(Front-end code change data)
-- Opening Marker --
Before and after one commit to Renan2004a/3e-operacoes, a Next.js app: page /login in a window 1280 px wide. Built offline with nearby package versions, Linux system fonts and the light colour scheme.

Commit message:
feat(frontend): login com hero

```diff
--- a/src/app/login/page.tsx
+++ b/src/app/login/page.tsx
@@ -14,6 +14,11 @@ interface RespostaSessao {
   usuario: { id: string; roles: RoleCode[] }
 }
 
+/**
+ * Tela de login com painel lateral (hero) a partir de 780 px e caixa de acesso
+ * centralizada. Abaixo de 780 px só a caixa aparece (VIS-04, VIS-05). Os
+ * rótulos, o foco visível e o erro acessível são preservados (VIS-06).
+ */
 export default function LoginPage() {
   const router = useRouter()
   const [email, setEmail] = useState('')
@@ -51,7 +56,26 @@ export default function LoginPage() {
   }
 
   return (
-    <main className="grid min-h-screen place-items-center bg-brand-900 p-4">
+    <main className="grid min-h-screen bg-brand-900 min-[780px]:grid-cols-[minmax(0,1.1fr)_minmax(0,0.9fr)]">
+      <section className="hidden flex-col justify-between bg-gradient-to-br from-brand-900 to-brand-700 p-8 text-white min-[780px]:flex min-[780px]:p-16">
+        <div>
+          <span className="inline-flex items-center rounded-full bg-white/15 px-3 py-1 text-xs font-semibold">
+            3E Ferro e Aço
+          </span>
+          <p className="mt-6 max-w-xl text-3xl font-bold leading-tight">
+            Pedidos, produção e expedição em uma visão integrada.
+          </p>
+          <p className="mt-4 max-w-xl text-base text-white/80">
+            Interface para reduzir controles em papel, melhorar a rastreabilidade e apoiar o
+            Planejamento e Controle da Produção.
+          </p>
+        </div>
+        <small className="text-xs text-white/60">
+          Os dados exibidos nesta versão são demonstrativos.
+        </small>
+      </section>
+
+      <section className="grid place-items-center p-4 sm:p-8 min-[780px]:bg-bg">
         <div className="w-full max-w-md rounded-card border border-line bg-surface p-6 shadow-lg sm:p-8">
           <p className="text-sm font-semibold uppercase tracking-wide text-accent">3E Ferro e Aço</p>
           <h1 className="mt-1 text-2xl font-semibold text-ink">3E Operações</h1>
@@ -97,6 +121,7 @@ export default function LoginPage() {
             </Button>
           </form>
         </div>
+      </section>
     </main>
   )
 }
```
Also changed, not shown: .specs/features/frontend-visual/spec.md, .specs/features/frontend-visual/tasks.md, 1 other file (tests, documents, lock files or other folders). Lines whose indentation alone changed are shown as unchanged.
-- Closing Marker --
-- Opening Marker --
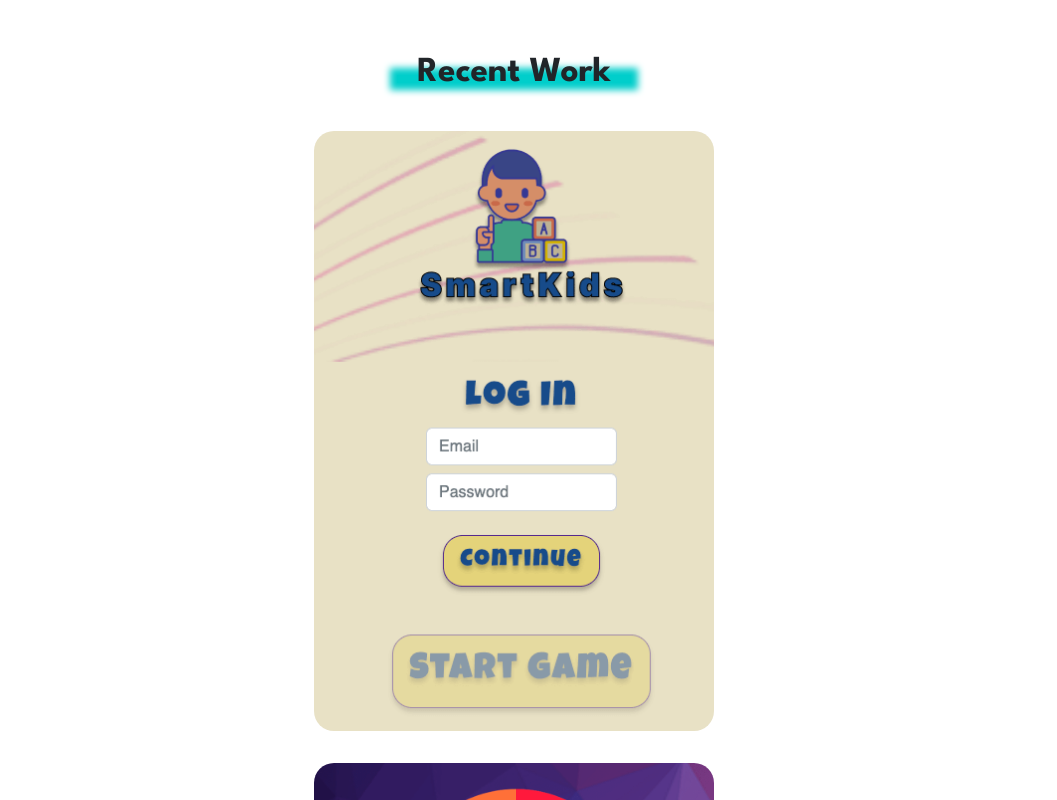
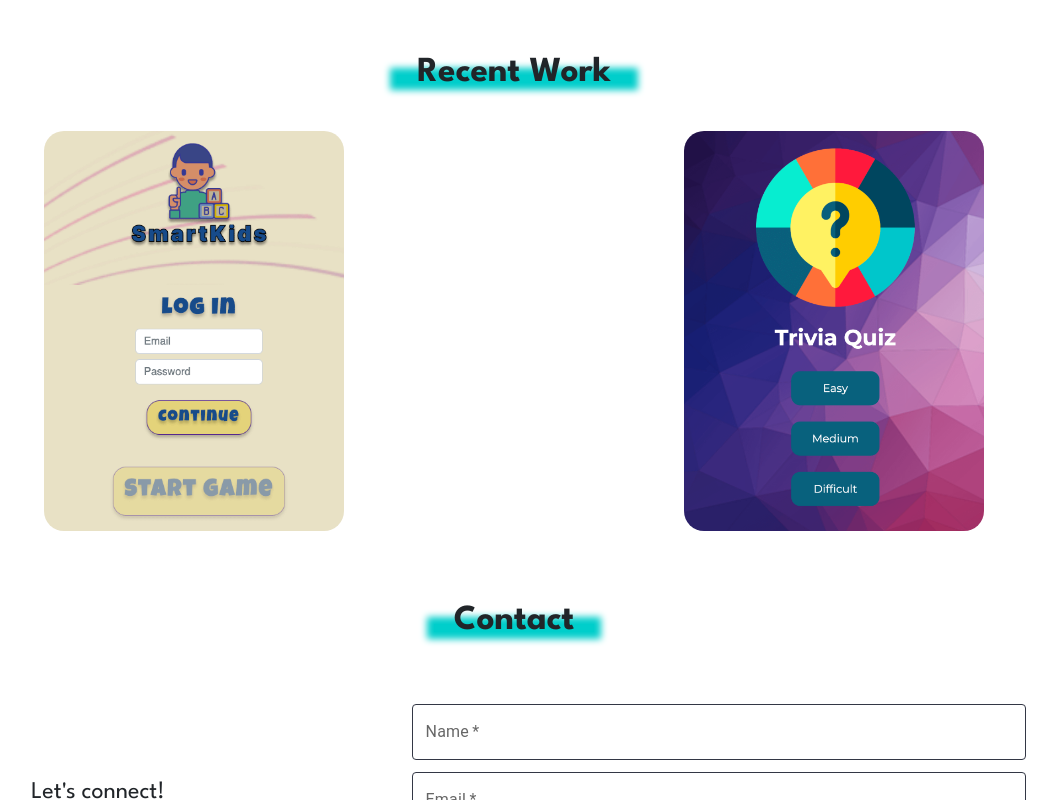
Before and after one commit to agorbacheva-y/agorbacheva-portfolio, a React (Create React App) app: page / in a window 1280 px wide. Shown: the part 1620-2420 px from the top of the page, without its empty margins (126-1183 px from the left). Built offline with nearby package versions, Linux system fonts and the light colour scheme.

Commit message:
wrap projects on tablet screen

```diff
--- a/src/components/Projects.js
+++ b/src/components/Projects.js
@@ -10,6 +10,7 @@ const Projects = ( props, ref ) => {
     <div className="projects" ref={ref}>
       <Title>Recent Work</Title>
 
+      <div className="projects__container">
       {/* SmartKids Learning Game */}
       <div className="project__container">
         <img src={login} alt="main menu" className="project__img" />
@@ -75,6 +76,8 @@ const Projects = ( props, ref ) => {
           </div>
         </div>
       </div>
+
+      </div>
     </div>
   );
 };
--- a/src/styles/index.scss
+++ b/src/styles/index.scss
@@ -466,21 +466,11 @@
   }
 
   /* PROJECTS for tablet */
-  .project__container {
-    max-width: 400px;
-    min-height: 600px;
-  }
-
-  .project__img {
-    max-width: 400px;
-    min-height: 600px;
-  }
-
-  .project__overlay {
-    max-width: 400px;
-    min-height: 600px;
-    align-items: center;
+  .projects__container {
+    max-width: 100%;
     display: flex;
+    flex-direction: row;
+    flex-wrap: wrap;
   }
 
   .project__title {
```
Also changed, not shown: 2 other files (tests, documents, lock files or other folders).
-- Closing Marker --
-- Opening Marker --
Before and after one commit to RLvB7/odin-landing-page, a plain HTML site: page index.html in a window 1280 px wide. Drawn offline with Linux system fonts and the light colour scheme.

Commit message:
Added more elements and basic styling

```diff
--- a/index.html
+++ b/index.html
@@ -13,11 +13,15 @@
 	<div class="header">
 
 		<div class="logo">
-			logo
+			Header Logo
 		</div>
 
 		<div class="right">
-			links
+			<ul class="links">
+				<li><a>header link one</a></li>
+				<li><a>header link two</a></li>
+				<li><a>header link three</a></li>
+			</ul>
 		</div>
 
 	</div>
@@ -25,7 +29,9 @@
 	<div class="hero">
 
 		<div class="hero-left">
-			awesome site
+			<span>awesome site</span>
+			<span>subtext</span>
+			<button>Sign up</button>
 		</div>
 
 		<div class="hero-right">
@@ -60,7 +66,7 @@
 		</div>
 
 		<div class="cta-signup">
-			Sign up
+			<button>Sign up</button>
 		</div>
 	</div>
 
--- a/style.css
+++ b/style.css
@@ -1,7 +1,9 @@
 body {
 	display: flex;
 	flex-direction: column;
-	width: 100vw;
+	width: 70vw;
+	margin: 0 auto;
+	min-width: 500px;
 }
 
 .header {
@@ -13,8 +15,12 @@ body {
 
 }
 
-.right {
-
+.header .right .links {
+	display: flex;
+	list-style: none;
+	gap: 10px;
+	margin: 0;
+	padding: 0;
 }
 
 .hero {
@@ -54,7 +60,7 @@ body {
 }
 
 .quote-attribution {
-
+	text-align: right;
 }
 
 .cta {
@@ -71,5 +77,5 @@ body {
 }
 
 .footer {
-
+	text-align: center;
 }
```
-- Closing Marker --
TASK BRIEF
Tally up the lines in the records containing the word "flex", then give the count and nothing else.

EXERCISE RESULT
8